The NGFC utilizes an alternative co-generation technology for improving natural gas utilization and efficiency. It is an environmentally friendly fossil-fueled energy generator with cleaner emissions than the ambient air in some cities. NGFCs can serve effectively as an on-site energy supply to meet needs for base-load electricity, heat, and hot water, while local electric and natural gas utilities provide for energy demand beyond the NGFC capacity.
A natural gas fuel cell (NGFC) is a direct-energy conversion system with no moving parts. Like batteries, fuel cells are based on the principles of electrochemistry, except that they consume fuel to maintain the chemical reaction. The most common electrochemical reaction in a fuel cell is that of hydrogen with oxygen. The oxygen is usually derived from the air, and the hydrogen is usually obtained by steam-reforming fossil fuel.
Natural gas is the most commonly used fuel; however, other fuels can be used: peak-shaved gas, air-stabilized gas from local production such as landfills, propane, or other fuels with high methane content.
Typical fuel cell fuel-to-electricity conversion efficiencies range from 40 percent to 60 percent.
NGFC technology can be a net-energy-saving technology when viewed from a source energy perspective. The high conversion efficiency of a fuel cell reduces total fuel consumption when the prime energy source for electric generation is taken into account.
NGFC technology is an energy-cost-reduction technology. For sites with low natural gas costs and high electricity or electrical demand costs, NGFC can be a cost-effective energy technology alternative. The cost savings comes from fuel switching. By reducing electricity consumption and increasing natural gas consumption, operational energy costs can be reduced by 25 percent to 40percent over conventional energy service.
The fuel cell is very much like a battery; it contains electrodes (anodes and cathodes) separated by an electrolyte. But unlike a battery, a fuel cell consumes fuel and does not require recharging. Also, fuel cells are exothermic, producing heat as a byproduct of the chemical reaction, and this heat is available for cogeneration applications.
A NGFC system is composed of three primary subsystems: a fuel processor or reformer, a fuel cell stack, and a power converter. A secondary subsystem for thermal management (a cooling module) is required if recoverable thermal energy is not fully utilized in some form of cogeneration application.

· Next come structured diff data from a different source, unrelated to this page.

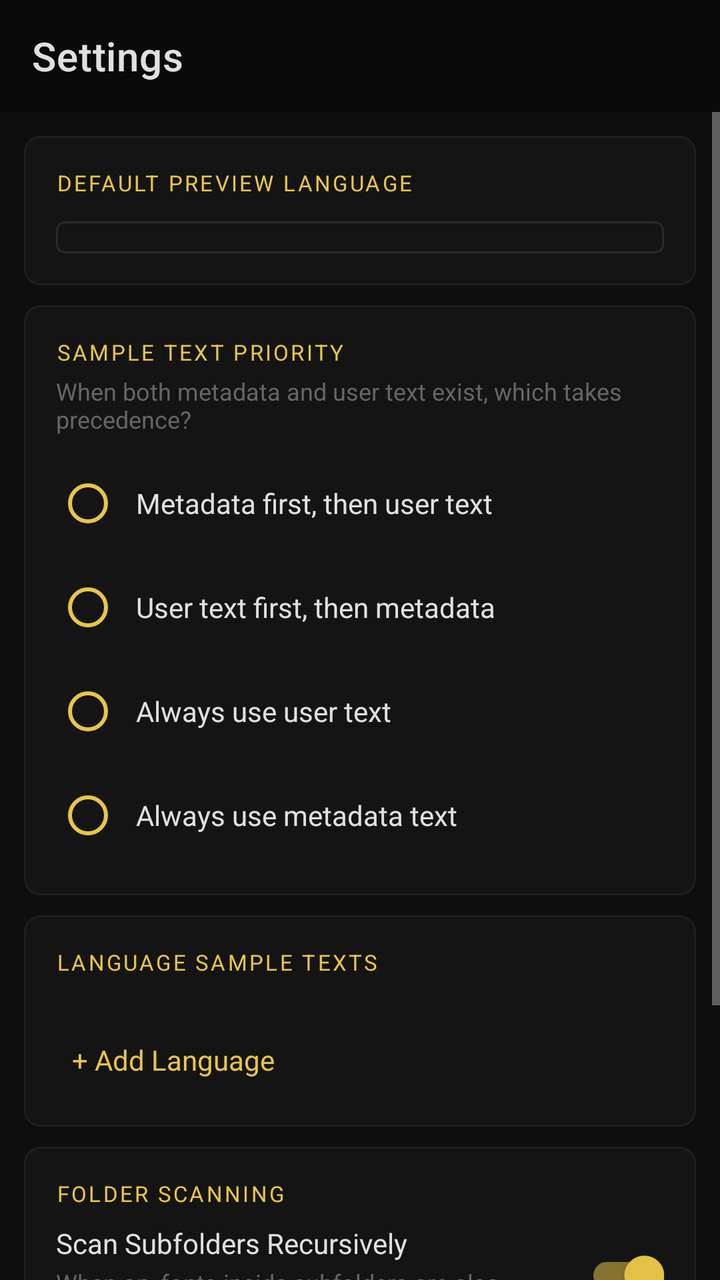
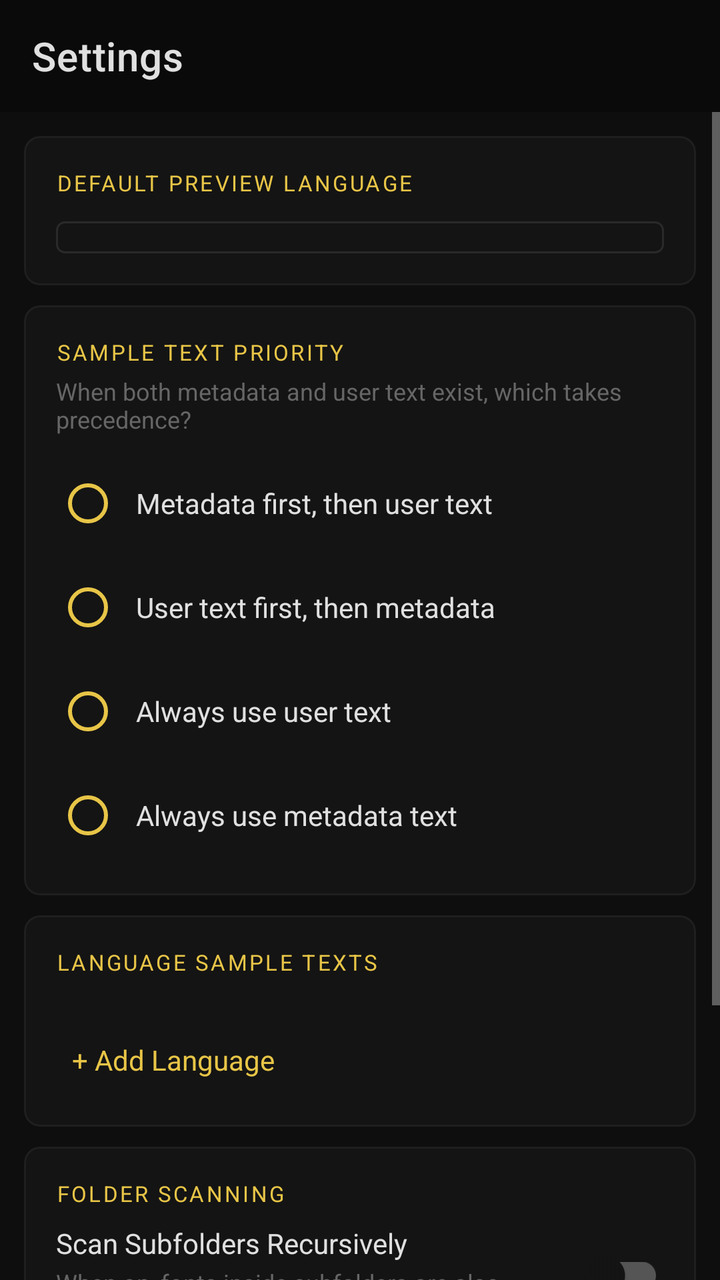

Compare the two renders of this Android layout. The source of the first and the diff that turns it into the second are given below.
<!-- AndroidManifest.xml: application theme Theme.FontLens -->
<!-- res/layout/fragment_settings.xml -->
<?xml version="1.0" encoding="utf-8"?>
<androidx.constraintlayout.widget.ConstraintLayout
    xmlns:android="http://schemas.android.com/apk/res/android"
    xmlns:app="http://schemas.android.com/apk/res-auto"
    android:layout_width="match_parent"
    android:layout_height="match_parent"
    android:background="@color/bg_primary">

    <androidx.appcompat.widget.Toolbar
        android:id="@+id/toolbar"
        android:layout_width="0dp"
        android:layout_height="?attr/actionBarSize"
        android:background="@color/bg_sidebar"
        app:layout_constraintEnd_toEndOf="parent"
        app:layout_constraintStart_toStartOf="parent"
        app:layout_constraintTop_toTopOf="parent"
        app:title="@string/settings"
        app:titleTextColor="@color/text_primary" />

    <ScrollView
        android:layout_width="0dp"
        android:layout_height="0dp"
        app:layout_constraintBottom_toBottomOf="parent"
        app:layout_constraintEnd_toEndOf="parent"
        app:layout_constraintStart_toStartOf="parent"
        app:layout_constraintTop_toBottomOf="@id/toolbar">

        <LinearLayout
            android:layout_width="match_parent"
            android:layout_height="wrap_content"
            android:orientation="vertical"
            android:paddingStart="12dp"
            android:paddingEnd="12dp"
            android:paddingTop="12dp"
            android:paddingBottom="24dp">

            
            <com.google.android.material.card.MaterialCardView
                android:layout_width="match_parent"
                android:layout_height="wrap_content"
                android:layout_marginBottom="10dp"
                app:cardBackgroundColor="@color/bg_surface"
                app:strokeColor="@color/divider"
                app:strokeWidth="1dp"
                app:cardCornerRadius="8dp"
                app:cardElevation="0dp">

                <LinearLayout
                    android:layout_width="match_parent"
                    android:layout_height="wrap_content"
                    android:orientation="vertical"
                    android:padding="16dp">

                    <TextView
                        android:layout_width="wrap_content"
                        android:layout_height="wrap_content"
                        android:text="@string/default_lang_title"
                        android:textColor="@color/accent"
                        android:textSize="11sp"
                        android:letterSpacing="0.1"
                        android:textAllCaps="true"
                        android:layout_marginBottom="12dp" />

                    <Spinner
                        android:id="@+id/spinner_lang"
                        android:layout_width="match_parent"
                        android:layout_height="wrap_content"
                        android:background="@drawable/bg_spinner"
                        android:paddingStart="10dp"
                        android:paddingEnd="10dp"
                        android:paddingTop="8dp"
                        android:paddingBottom="8dp" />

                </LinearLayout>
            </com.google.android.material.card.MaterialCardView>

            
            <com.google.android.material.card.MaterialCardView
                android:layout_width="match_parent"
                android:layout_height="wrap_content"
                android:layout_marginBottom="10dp"
                app:cardBackgroundColor="@color/bg_surface"
                app:strokeColor="@color/divider"
                app:strokeWidth="1dp"
                app:cardCornerRadius="8dp"
                app:cardElevation="0dp">

                <LinearLayout
                    android:layout_width="match_parent"
                    android:layout_height="wrap_content"
                    android:orientation="vertical"
                    android:padding="16dp">

                    <TextView
                        android:layout_width="wrap_content"
                        android:layout_height="wrap_content"
                        android:text="@string/sample_priority_title"
                        android:textColor="@color/accent"
                        android:textSize="11sp"
                        android:letterSpacing="0.1"
                        android:textAllCaps="true"
                        android:layout_marginBottom="4dp" />

                    <TextView
                        android:layout_width="wrap_content"
                        android:layout_height="wrap_content"
                        android:text="When both metadata and user text exist, which takes precedence?"
                        android:textColor="@color/text_muted"
                        android:textSize="12sp"
                        android:layout_marginBottom="10dp" />

                    <RadioGroup
                        android:id="@+id/rg_priority"
                        android:layout_width="match_parent"
                        android:layout_height="wrap_content">

                        <RadioButton android:id="@+id/rb_meta_first" android:layout_width="match_parent" android:layout_height="wrap_content" android:text="@string/priority_metadata_first" android:textColor="@color/text_primary" android:buttonTint="@color/accent" android:paddingStart="8dp" android:layout_marginBottom="4dp" />
                        <RadioButton android:id="@+id/rb_user_first" android:layout_width="match_parent" android:layout_height="wrap_content" android:text="@string/priority_user_first" android:textColor="@color/text_primary" android:buttonTint="@color/accent" android:paddingStart="8dp" android:layout_marginBottom="4dp" />
                        <RadioButton android:id="@+id/rb_always_user" android:layout_width="match_parent" android:layout_height="wrap_content" android:text="@string/priority_always_user" android:textColor="@color/text_primary" android:buttonTint="@color/accent" android:paddingStart="8dp" android:layout_marginBottom="4dp" />
                        <RadioButton android:id="@+id/rb_always_meta" android:layout_width="match_parent" android:layout_height="wrap_content" android:text="@string/priority_always_meta" android:textColor="@color/text_primary" android:buttonTint="@color/accent" android:paddingStart="8dp" />

                    </RadioGroup>

                </LinearLayout>
            </com.google.android.material.card.MaterialCardView>

            
            <com.google.android.material.card.MaterialCardView
                android:layout_width="match_parent"
                android:layout_height="wrap_content"
                android:layout_marginBottom="10dp"
                app:cardBackgroundColor="@color/bg_surface"
                app:strokeColor="@color/divider"
                app:strokeWidth="1dp"
                app:cardCornerRadius="8dp"
                app:cardElevation="0dp">

                <LinearLayout
                    android:layout_width="match_parent"
                    android:layout_height="wrap_content"
                    android:orientation="vertical"
                    android:padding="16dp">

                    <TextView
                        android:layout_width="wrap_content"
                        android:layout_height="wrap_content"
                        android:text="@string/lang_samples_title"
                        android:textColor="@color/accent"
                        android:textSize="11sp"
                        android:letterSpacing="0.1"
                        android:textAllCaps="true"
                        android:layout_marginBottom="12dp" />

                    
                    <LinearLayout
                        android:id="@+id/lang_list_container"
                        android:layout_width="match_parent"
                        android:layout_height="wrap_content"
                        android:orientation="vertical" />

                    
                    <TextView
                        android:id="@+id/btn_add_lang"
                        android:layout_width="wrap_content"
                        android:layout_height="wrap_content"
                        android:layout_marginTop="12dp"
                        android:text="+ Add Language"
                        android:textColor="@color/accent"
                        android:textSize="14sp"
                        android:padding="8dp"
                        android:clickable="true"
                        android:focusable="true"
                        android:background="?attr/selectableItemBackgroundBorderless" />

                </LinearLayout>
            </com.google.android.material.card.MaterialCardView>

            <com.google.android.material.card.MaterialCardView
                android:layout_width="match_parent"
                android:layout_height="wrap_content"
                android:layout_marginBottom="10dp"
                app:cardBackgroundColor="@color/bg_surface"
                app:strokeColor="@color/divider"
                app:strokeWidth="1dp"
                app:cardCornerRadius="8dp"
                app:cardElevation="0dp">
            
                <LinearLayout
                    android:layout_width="match_parent"
                    android:layout_height="wrap_content"
                    android:orientation="vertical"
                    android:padding="16dp">
            
                    <TextView
                        android:layout_width="wrap_content"
                        android:layout_height="wrap_content"
                        android:text="FOLDER SCANNING"
                        android:textColor="@color/accent"
                        android:textSize="11sp"
                        android:letterSpacing="0.1"
                        android:textAllCaps="true"
                        android:layout_marginBottom="8dp" />
            
                    <LinearLayout
                        android:layout_width="match_parent"
                        android:layout_height="wrap_content"
                        android:orientation="horizontal"
                        android:gravity="center_vertical">
            
                        <LinearLayout
                            android:layout_width="0dp"
                            android:layout_height="wrap_content"
                            android:layout_weight="1"
                            android:orientation="vertical">
            
                            <TextView
                                android:layout_width="wrap_content"
                                android:layout_height="wrap_content"
                                android:text="Scan Subfolders Recursively"
                                android:textColor="@color/text_primary"
                                android:textSize="14sp" />
            
                            <TextView
                                android:layout_width="wrap_content"
                                android:layout_height="wrap_content"
                                android:text="When on, fonts inside subfolders are also loaded"
                                android:textColor="@color/text_muted"
                                android:textSize="12sp"
                                android:layout_marginTop="2dp" />
            
                        </LinearLayout>
            
                        <com.google.android.material.switchmaterial.SwitchMaterial
                            android:id="@+id/switch_recursive"
                            android:layout_width="wrap_content"
                            android:layout_height="wrap_content"
                            android:checked="true"
                            android:thumbTint="@color/accent"
                            android:trackTint="@color/switch_track_color" />
            
                    </LinearLayout>
                </LinearLayout>
            </com.google.android.material.card.MaterialCardView>

            
            <com.google.android.material.card.MaterialCardView
                android:layout_width="match_parent"
                android:layout_height="wrap_content"
                app:cardBackgroundColor="@color/bg_surface"
                app:strokeColor="@color/divider"
                app:strokeWidth="1dp"
                app:cardCornerRadius="8dp"
                app:cardElevation="0dp">

                <LinearLayout
                    android:layout_width="match_parent"
                    android:layout_height="wrap_content"
                    android:orientation="vertical"
                    android:padding="16dp">

                    <TextView
                        android:layout_width="wrap_content"
                        android:layout_height="wrap_content"
                        android:text="@string/glyph_settings_title"
                        android:textColor="@color/accent"
                        android:textSize="11sp"
                        android:letterSpacing="0.1"
                        android:textAllCaps="true"
                        android:layout_marginBottom="8dp" />

                    <LinearLayout
                        android:layout_width="match_parent"
                        android:layout_height="wrap_content"
                        android:orientation="horizontal"
                        android:gravity="center_vertical">

                        <LinearLayout
                            android:layout_width="0dp"
                            android:layout_height="wrap_content"
                            android:layout_weight="1"
                            android:orientation="vertical">

                            <TextView
                                android:layout_width="wrap_content"
                                android:layout_height="wrap_content"
                                android:text="@string/pref_glyph_show_all"
                                android:textColor="@color/text_primary"
                                android:textSize="14sp" />

                            <TextView
                                android:layout_width="wrap_content"
                                android:layout_height="wrap_content"
                                android:text="@string/pref_glyph_show_all_summary"
                                android:textColor="@color/text_muted"
                                android:textSize="12sp"
                                android:layout_marginTop="2dp" />

                        </LinearLayout>

                        <com.google.android.material.switchmaterial.SwitchMaterial
                            android:id="@+id/switch_glyph_all"
                            android:layout_width="wrap_content"
                            android:layout_height="wrap_content"
                            android:thumbTint="@color/accent"
                            android:trackTint="@color/switch_track_color" />

                    </LinearLayout>
                </LinearLayout>
            </com.google.android.material.card.MaterialCardView>

        </LinearLayout>
    </ScrollView>

</androidx.constraintlayout.widget.ConstraintLayout>
<!-- resources referenced by this layout -->
<resources>
  <color name="accent">#E8C547</color>
  <color name="bg_primary">#0E0E0E</color>
  <color name="bg_sidebar">#0A0A0A</color>
  <color name="bg_surface">#141414</color>
  <color name="divider">#1F1F1F</color>
  <color name="text_muted">#666666</color>
  <color name="text_primary">#E0E0E0</color>
  <!-- drawable bg_spinner (drawable) -->
  <?xml version="1.0" encoding="utf-8"?>
  <shape xmlns:android="http://schemas.android.com/apk/res/android" android:shape="rectangle">
      <solid android:color="#141414"/>
      <stroke android:width="1dp" android:color="#2A2A2A"/>
      <corners android:radius="4dp"/>
  </shape>
  <string name="default_lang_title">Default Preview Language</string>
  <string name="glyph_settings_title">Glyph Keyboard</string>
  <string name="lang_samples_title">Language Sample Texts</string>
  <string name="pref_glyph_show_all">Show All Unicode Glyphs</string>
  <string name="pref_glyph_show_all_summary">When off, shows only glyphs supported by the font</string>
  <string name="priority_always_meta">Always use metadata text</string>
  <string name="priority_always_user">Always use user text</string>
  <string name="priority_metadata_first">Metadata first, then user text</string>
  <string name="priority_user_first">User text first, then metadata</string>
  <string name="sample_priority_title">Sample Text Priority</string>
  <string name="settings">Settings</string>
  <style name="Theme.FontLens" parent="Theme.MaterialComponents.DayNight.NoActionBar">
          <item name="colorPrimary">@color/accent</item>
          <item name="colorPrimaryVariant">@color/accent_dim</item>
          <item name="colorOnPrimary">@color/bg_primary</item>
          <item name="colorSecondary">@color/accent</item>
          <item name="colorSurface">@color/bg_surface</item>
          <item name="colorOnSurface">@color/text_primary</item>
          <item name="android:colorBackground">@color/bg_primary</item>
          <item name="android:windowBackground">@color/bg_primary</item>
          <item name="android:statusBarColor">@color/bg_sidebar</item>
          <item name="android:navigationBarColor">@color/bg_sidebar</item>
          <item name="android:textColorPrimary">@color/text_primary</item>
          <item name="android:textColorSecondary">@color/text_secondary</item>
          <item name="materialCardViewStyle">@style/CardStyle</item>
      </style>
  <color name="accent_dim">#1A1800</color>
  <color name="text_secondary">#AAAAAA</color>
  <style name="CardStyle" parent="Widget.MaterialComponents.CardView">
          <item name="cardBackgroundColor">@color/bg_surface</item>
          <item name="cardCornerRadius">8dp</item>
          <item name="cardElevation">0dp</item>
          <item name="strokeColor">@color/divider</item>
          <item name="strokeWidth">1dp</item>
      </style>
</resources>

<!-- the commit's change to res/layout/fragment_settings.xml (unified diff, before → after) -->
@@ -234,7 +234,7 @@
                             android:id="@+id/switch_recursive"
                             android:layout_width="wrap_content"
                             android:layout_height="wrap_content"
-                            android:checked="true"
+                            android:checked="false"
                             android:thumbTint="@color/accent"
                             android:trackTint="@color/switch_track_color" />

The fuel processor combines natural gas with steam (recovered from the power section) to reform the fuel into a hydrogen-rich mixture for use by the fuel cell stack in the power section. In the power section, the fuel mixture, rich in hydrogen, is combined with oxygen from the air to produce electricity. The process generates heat and produces carbon dioxide and water as exhaust gases.
Besides the possible cost savings available with NGFC, there are environmental benefits associated with installing this technology. Because NGFCs convert the fuel to electricity through an electrochemical process rather than a combustion process, the emissions from the NGFC are much cleaner and are primarily carbon dioxide and water.